- [WORK ORDER]:
In your copy, the records appear word for word and the pictures do not appear at all.

-------- DATA FOR THIS TASK --------

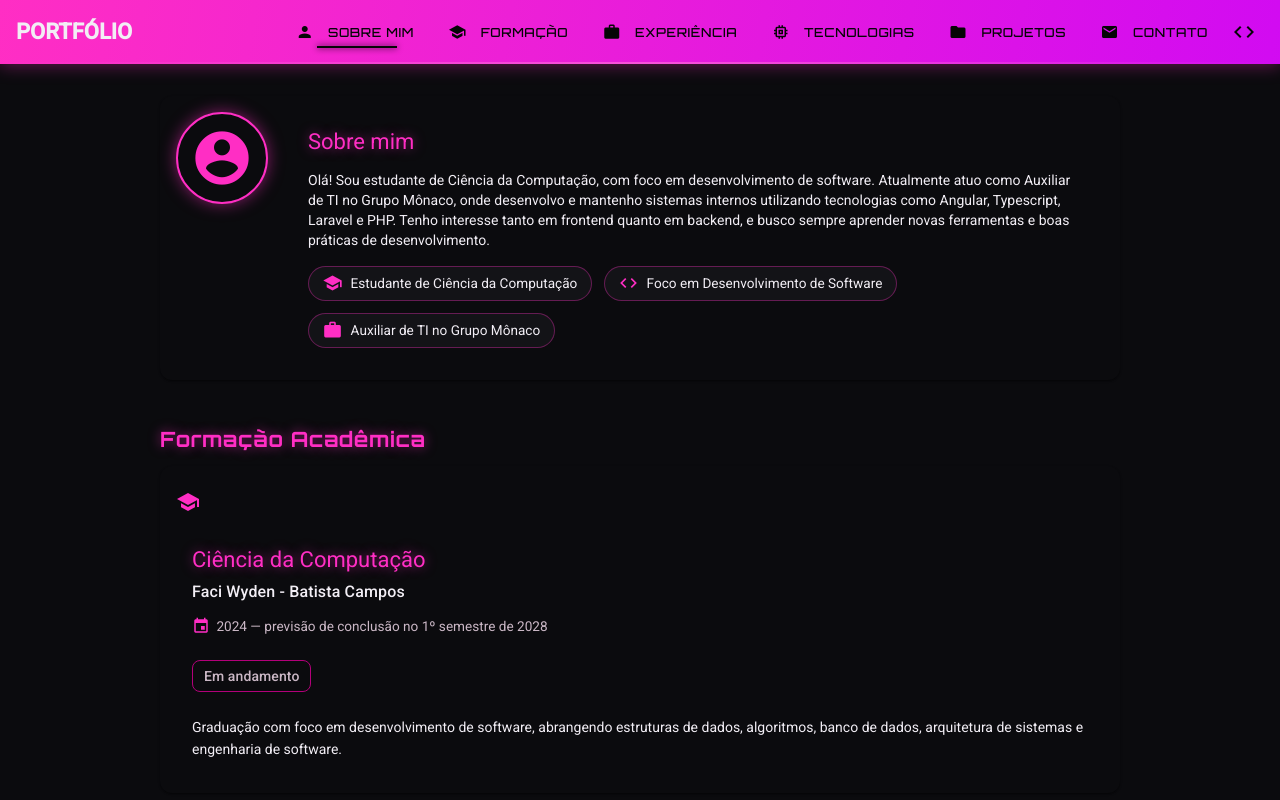
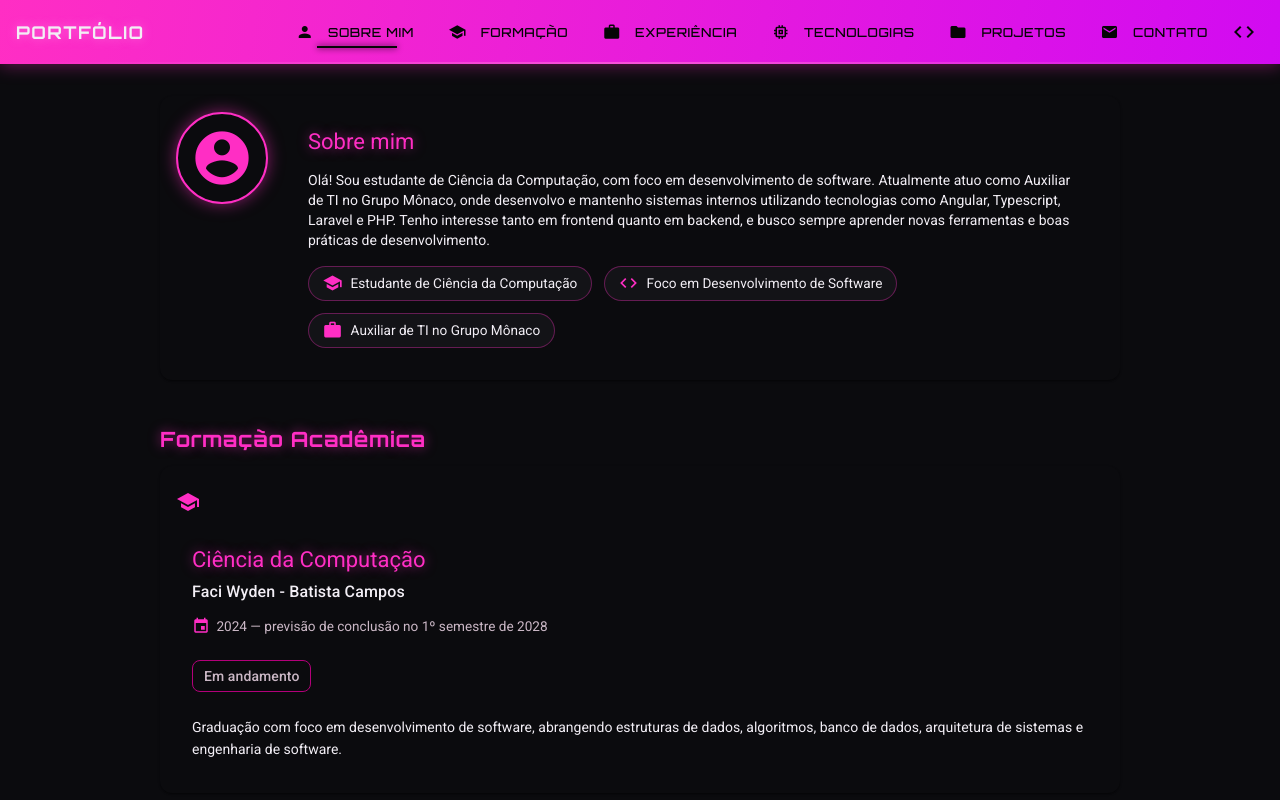
Before and after one commit to MariaClaraCorecha/portfolio, an Angular app: page / in a window 1280 px wide. Shown: the top 800 px of the page. Built offline with nearby package versions, Linux system fonts and the light colour scheme.

Commit message:
feat: update brand styling in header with font properties and text shadow

```diff
--- a/src/app/header/header.scss
+++ b/src/app/header/header.scss
@@ -20,7 +20,11 @@
 }
 
 .brand {
+  font-family: 'Orbitron', 'Roboto', sans-serif;
+  font-size: 1.1rem;
   font-weight: 700;
+  letter-spacing: 0.08em;
+  text-shadow: 0 0 10px var(--mat-sys-on-primary-container);
 }
 
 .spacer {
```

--------

- [EXPECTED OUTPUT]:
Before and after one commit to MariaClaraCorecha/portfolio, an Angular app: page / in a window 1280 px wide. Shown: the top 800 px of the page. Built offline with nearby package versions, Linux system fonts and the light colour scheme.

Commit message:
feat: update brand styling in header with font properties and text shadow

```diff
--- a/src/app/header/header.scss
+++ b/src/app/header/header.scss
@@ -20,7 +20,11 @@
 }
 
 .brand {
+  font-family: 'Orbitron', 'Roboto', sans-serif;
+  font-size: 1.1rem;
   font-weight: 700;
+  letter-spacing: 0.08em;
+  text-shadow: 0 0 10px var(--mat-sys-on-primary-container);
 }
 
 .spacer {
```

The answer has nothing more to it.